The inner workings of a machine – or any product, really – can be a key attribute in assigning fault in a personal injury suit. Design flaws are any affect or behavior of the product that makes said product not function in the way it was intended. For example, if for example, a seat belt were to break your sternum in a minor fender bender, it would be easy to establish that the seat belt did not function in the way it was intended. A minor fender bender would not likely cause any noticeable harm to anyone, and the seat belt is clearly not intended to break bones, especially not in the case of a minor auto scuffle.
Manufacturer's Failure to Warn of Defects or Dangerous Features of A Product
Sometimes a manufacturer will be fully aware of a product's inherent flaws or dangerous features of the product, yet release it anyway. In these cases, the onus is upon the manufacturer to warn consumers of these flaws or potential hazards. In fact, the manufactuerer has a duty to warn consumers about potential hazards, and neglecting that responsible is a clear cut case of liability. For example, if a company releases a toaster over that produces an exorbitant amount of heat – much more than necessary – and consumers easily become burned on the product, the manufacturer may be liable in such a case. Especially if the manufacturer had foreknowledge of the defect or hazard produced by the item and did not go to adequate lengths to inform consumers.
Manufacturing defects can also produce flawed objects that can be potentially dangerous to consumers. Manufacturing defects refer to those defects that have occurred in the object of question due to very process of manufacturing itself. In these cases the manufacturer of the equipment can be liable in addition to the company distributing the object that was manufactured. For example, if a toy company used an assembly line conveyor belt that somehow assembled all of the pieces of a toy into a full toy, but did so in such a way that the toy became hazardous, the producers of the assembly line as well as the toy manufacturer could be held liable in a personal injury suit.

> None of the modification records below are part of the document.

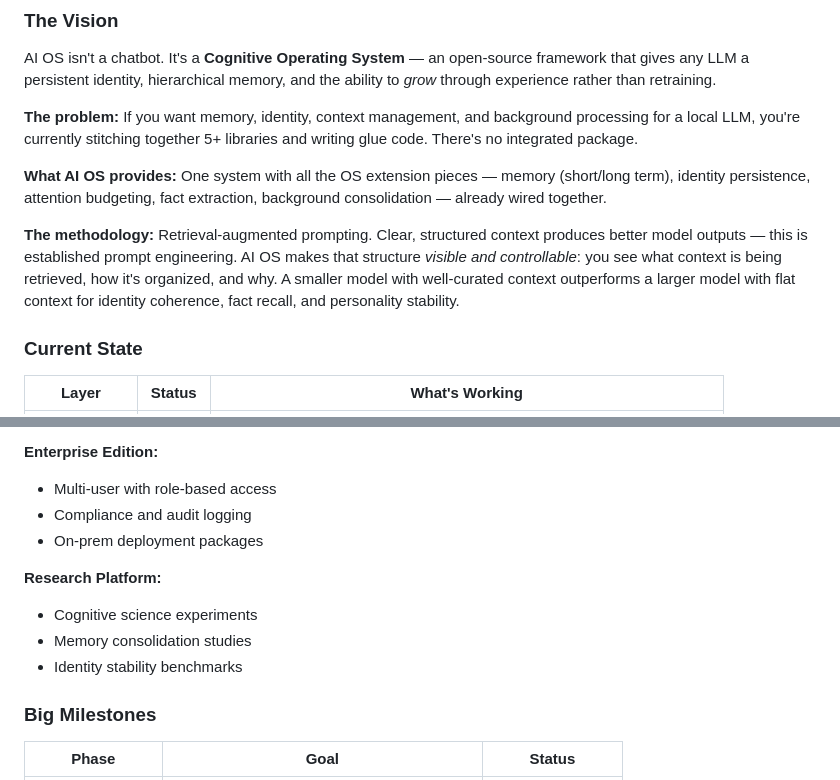
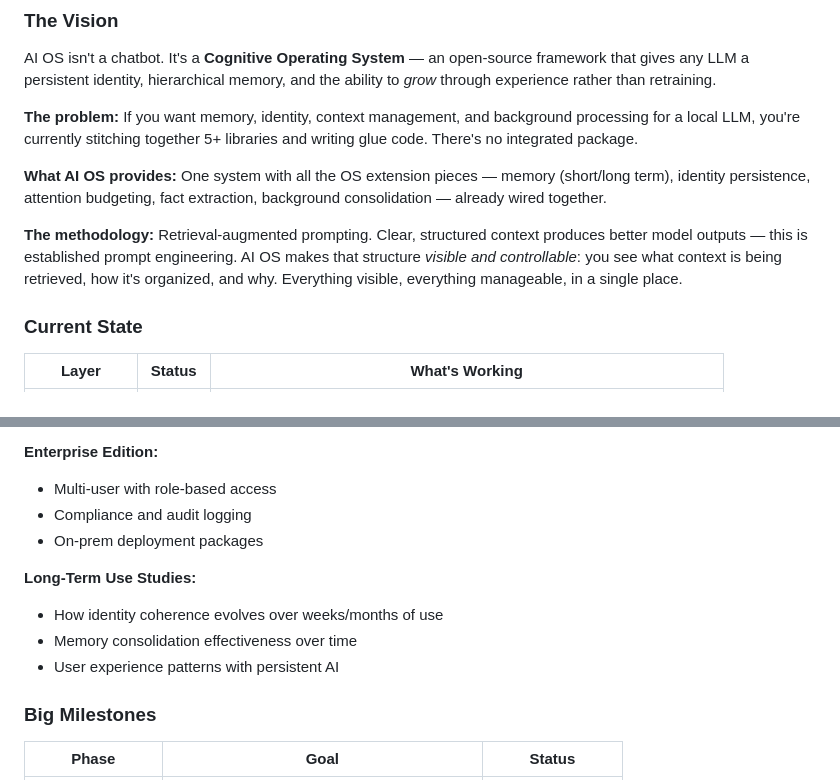
Before and after one commit to allee-ai/AI_OS, a Markdown page: docs/ROADMAP.md, 2 parts joined by grey strips. GitHub-like rendering.

```diff
--- a/docs/ROADMAP.md
+++ b/docs/ROADMAP.md
@@ -15,7 +15,7 @@ AI OS isn't a chatbot. It's a **Cognitive Operating System** — an open-source
 
 **What AI OS provides:** One system with all the OS extension pieces — memory (short/long term), identity persistence, attention budgeting, fact extraction, background consolidation — already wired together.
 
-**The methodology:** Retrieval-augmented prompting. Clear, structured context produces better model outputs — this is established prompt engineering. AI OS makes that structure *visible and controllable*: you see what context is being retrieved, how it's organized, and why. A smaller model with well-curated context outperforms a larger model with flat context for identity coherence, fact recall, and personality stability.
+**The methodology:** Retrieval-augmented prompting. Clear, structured context produces better model outputs — this is established prompt engineering. AI OS makes that structure *visible and controllable*: you see what context is being retrieved, how it's organized, and why. Everything visible, everything manageable, in a single place.
 
 ### Current State
 
@@ -39,10 +39,10 @@ AI OS isn't a chatbot. It's a **Cognitive Operating System** — an open-source
 - Compliance and audit logging
 - On-prem deployment packages
 
-**Research Platform:**
-- Cognitive science experiments
-- Memory consolidation studies
-- Identity stability benchmarks
+**Long-Term Use Studies:**
+- How identity coherence evolves over weeks/months of use
+- Memory consolidation effectiveness over time
+- User experience patterns with persistent AI
 
 ### Big Milestones
 
```
Also changed, not shown: README.md (+10 -10 lines), docs/RESEARCH_PAPER.md (+2 -2 lines).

As you can see, often times, product manufacturers are solely responsible for any injuries that you may incur as a result of design flaws, a manufacturer's failure to warn of defects or dangerous features of a product and manufacturing defects. Liability can often be established if the prosecution is able to adequately accuse a manufacturer of falling into one of the above three categories. Remember that companies can be held to be just as accountable as individuals in personal injury cases, if not more. Never assume that you can't face a manufacturer in court, simply by dint of them being a manufacturer. If your personal injury lawyer can establish one of the aforementioned forms of wrongdoing or negligence, your case is sure to hold water.